Texas music lovers have one more thing to celebrate as of today. The United States Postal Service is issuing a new series of stamps titled Music Icons, and Houston's own Lydia Mendoza is the first honoree.
Long before Selena, there was Lydia Mendoza. A master of the twelve-string guitar, Ms. Mendoza became the first female star in the all-male field of Tejano music when, at age 18, she cut her most famous tune, "Mal Hombre" (essentially "Evil-hearted Man") for RCA Victor subsidiary Bluebird Records in 1934. The track has been called the first Tejano music recording.
Mendoza immediately became a regional and then national radio star in the era before television. But under the musical leadership of her mother Leonora and the management of her father Francisco, Lydia Mendoza had already been performing in the streets, markets, and bars of San Antonio.
With her family, she was recording for the Okeh label as early as 1928 as part of Cuarteto Carta Blanca. The group had a strong presence in San Antonio, where the Mendoza family had relocated in early 1928.
The Mendozas regularly performed in the Plaza de Zacate and were a well-known local attraction in the Mexican-American community. Noted musicologist Chris Strachwitz described the Mendoza family as being similar to the Carter Family, the "first family of country music." Numerous parallels between the two families exist, from their recording during the same period to the fact that while both groups were headed by a male, the females were the stars and primary vocalists.
But while the Mendoza family band provided a way to pay the rent, it was Lydia's first solo recording, "Mal Hombre" -- which earned her a whopping $60 -- that captured the public imagination, rapidly vaulting her to first regional and then to national stardom.
Mal hombre, tan ruin es tu alma que no tiene nombre
Eres un canalla, eres un malvado
Eres un... mal hombre
(Evil man, so mean is your soul it has no name
You are a scoundrel, you are a wicked one
You are an... evil man)
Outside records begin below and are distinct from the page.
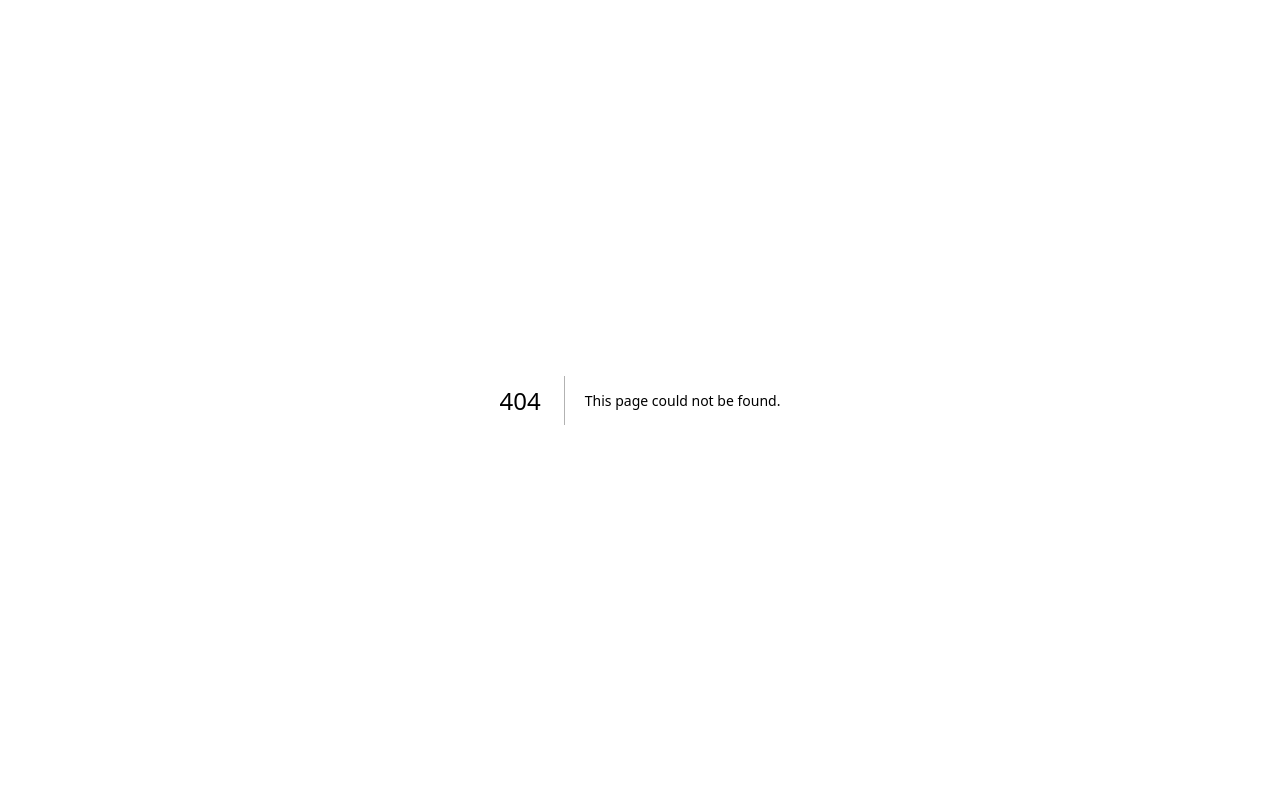
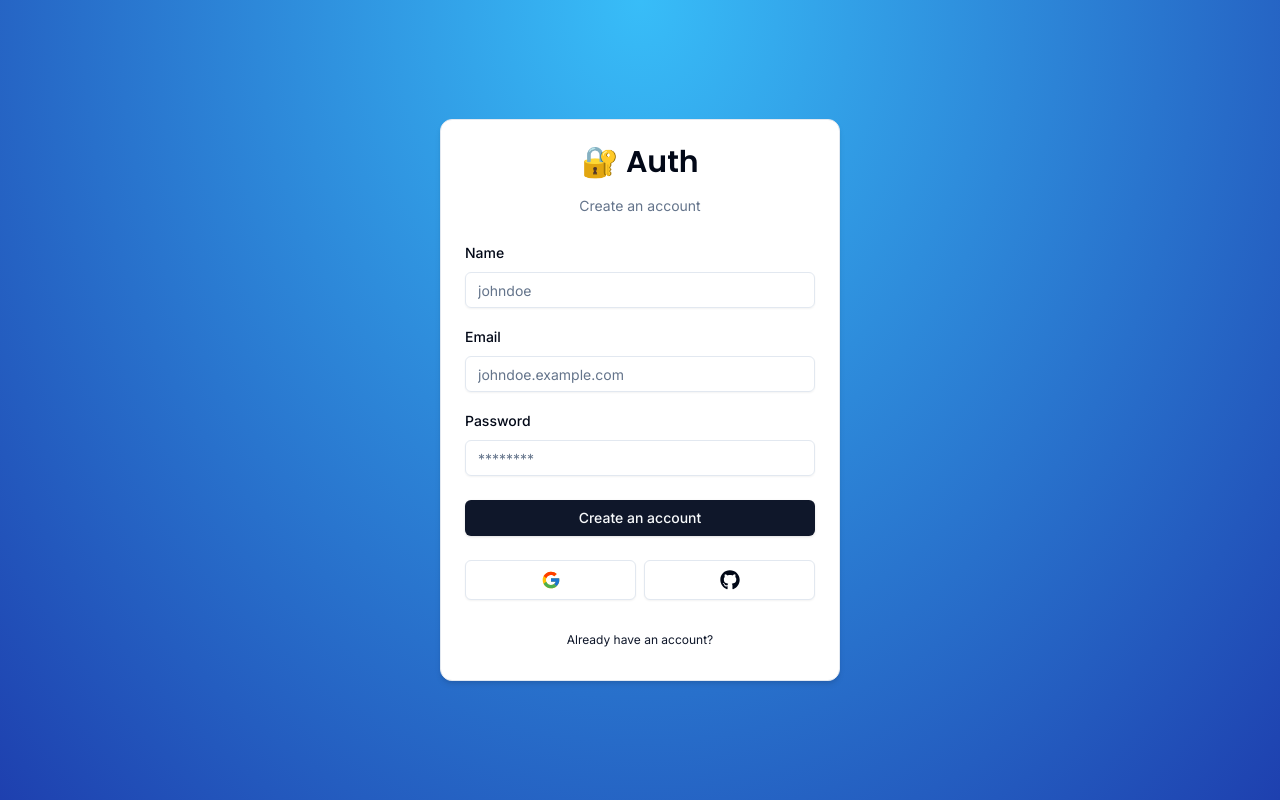
Before and after one commit to Henok-Al/AuthKit-v5, a Next.js app: page /auth/register in a window 1280 px wide. Before the commit this address had no page. Built offline with nearby package versions, Linux system fonts and the light colour scheme.

Commit message:
register-form with server action

```diff
--- /dev/null
+++ b/src/action/register.ts
@@ -0,0 +1,15 @@
+"use server";
+
+import * as z from "zod";
+
+import { RegisterSchema } from "@/schemas";
+
+export const register = async(values: z.infer<typeof RegisterSchema>) => {
+  const validatedFields = RegisterSchema.safeParse(values);
+
+  if (!validatedFields.success) {
+    return { error: "Invalid fields!" };
+  }
+
+  return { success: "Email sent!" };
+};
--- /dev/null
+++ b/src/app/auth/register/page.tsx
@@ -0,0 +1,8 @@
+import { RegisterForm } from "@/components/auth/register-form copy";
+
+
+const RegisterPage = () => {
+  return (<RegisterForm />);
+};
+
+export default RegisterPage;
--- /dev/null
+++ b/src/components/auth/register-form copy.tsx
@@ -0,0 +1,122 @@
+"use client";
+
+import * as z from "zod";
+import { useState, useTransition } from "react";
+import { CardWrapper } from "@/components/auth/card-wrapper";
+import { useForm } from "react-hook-form";
+import { zodResolver } from "@hookform/resolvers/zod";
+import {
+  Form,
+  FormControl,
+  FormField,
+  FormLabel,
+  FormMessage,
+  FormItem,
+} from "@/components/ui/form";
+import { RegisterSchema } from "@/schemas";
+import { Input } from "@/components/ui/input";
+import { Button } from "../ui/button";
+import { FormError } from "@/components/form-error";
+import { FormSuccess } from "../form-success";
+import { register } from "@/action/register";
+
+export const RegisterForm = () => {
+  const [error, setError] = useState<string | undefined>("");
+  const [success, setSuccess] = useState<string | undefined>("");
+  const [isPending, startTransition] = useTransition();
+
+  const form = useForm<z.infer<typeof RegisterSchema>>({
+    resolver: zodResolver(RegisterSchema),
+    defaultValues: {
+      email: "",
+      password: "",
+      name: ""
+    },
+  });
+
+  const onSubmit = (values: z.infer<typeof RegisterSchema>) => {
+    setError("");
+    setSuccess("");
+
+    startTransition(() => {
+      register(values).then((data) => {
+        setError(data.error);
+        setSuccess(data.success);
+      });
+    });
+  };
+
+  return (
+    <CardWrapper
+      headerLabel="Create an account"
+      backButtonLabel="Already have an account?"
+      backButtonHref="/auth/login"
+      showSocial
+    >
+      <Form {...form}>
+        <form onSubmit={form.handleSubmit(onSubmit)} className="space-y-6">
+          <div className="space-y-4">
+            <FormField
+              control={form.control}
+              name="name"
+              render={({ field }) => (
+                <FormItem>
+                  <FormLabel>Name</FormLabel>
+                  <FormControl>
+                    <Input
+                      {...field}
+                      disabled={isPending}
+                      placeholder="johndoe"
+                    />
+                  </FormControl>
+                  <FormMessage />
+                </FormItem>
+              )}
+            />
+            <FormField
+              control={form.control}
+              name="email"
+              render={({ field }) => (
+                <FormItem>
+                  <FormLabel>Email</FormLabel>
+                  <FormControl>
+                    <Input
+                      {...field}
+                      disabled={isPending}
+                      placeholder="johndoe.example.com"
+                      type="email"
+                    />
+                  </FormControl>
+                  <FormMessage />
+                </FormItem>
+              )}
+            />
+            <FormField
+              control={form.control}
+              name="password"
+              render={({ field }) => (
+                <FormItem>
+                  <FormLabel>Password</FormLabel>
+                  <FormControl>
+                    <Input
+                      {...field}
+                      disabled={isPending}
+                      placeholder="********"
+                      type="password"
+                    />
+                  </FormControl>
+                  <FormMessage />
+                </FormItem>
+              )}
+            />
+          </div>
+          <FormError message={error} />
+          <FormSuccess message={success} />
+          <Button disabled={isPending} type="submit" className="w-full">
+            Create an account
+          </Button>
+        </form>
+      </Form>
+    </CardWrapper>
+  );
+};
--- a/src/schemas/index.tsx
+++ b/src/schemas/index.tsx
@@ -8,3 +8,15 @@
     message: "Password is required",
   }),
 });
+
+export const RegisterSchema = z.object({
+  email: z.string().email({
+    message: "Email is required",
+  }),
+  password: z.string().min(1, {
+    message: "Minimum of 6 character required",
+  }),
+  name: z.string().min(1, {
+    message: "Name is required",
+  })
+});
```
As Mendoza's career and fame grew, she became known as La Alondra de la Frontera, or "The Lark of the Border," but was also referred to as La Cancionera de los Pobres ("Songstress of the Poor People"). Her music frequently addressed the political and social situation of Chicanos as well as love, heartache, and other human foibles.
Mendoza's popularity in the border states was literally incalculable. According to Teresa Paloma Acosta, her songs awakened "a populist frenzy and collective pride in Mexicans."
Mendoza recorded and toured for six decades and recorded more than 1,200 songs and 50-plus albums. She performed for President Jimmy Carter in 1977 and is the recipient of numerous national awards including a Fellowship from the National Endowment for the Arts. President Bill Clinton presented her with the National Medal of Arts in 1999.
Mendoza's career finally ended when she suffered a stroke in 1988, and she died at age 91 in San Antonio on December 20, 2007. She was inducted into the Tejano Music Hall of Fame in 1982 and the Texas Women's Hall of Fame in 1985. The effect of her career is incalculable in its influence on future generations of performers.
While Mendoza is the first artist to be honored in the series, a Johnny Cash stamp will be released this summer and a Ray Charles stamp is set for Fall release. The stamps are designed to resemble the sleeves of 45 rpm records and can be ordered at usps.com/stamps.
Keep the Houston Press Free... Since we started the Houston Press, it has been defined as the free, independent voice of Houston, and we would like to keep it that way. Offering our readers free access to incisive coverage of local news, food and culture. Producing stories on everything from political scandals to the hottest new bands, with gutsy reporting, stylish writing, and staffers who've won everything from the Society of Professional Journalists' Sigma Delta Chi feature-writing award to the Casey Medal for Meritorious Journalism. But with local journalism's existence under siege and advertising revenue setbacks having a larger impact, it is important now more than ever for us to rally support behind funding our local journalism. You can help by participating in our "I Support" membership program, allowing us to keep covering Houston with no paywalls.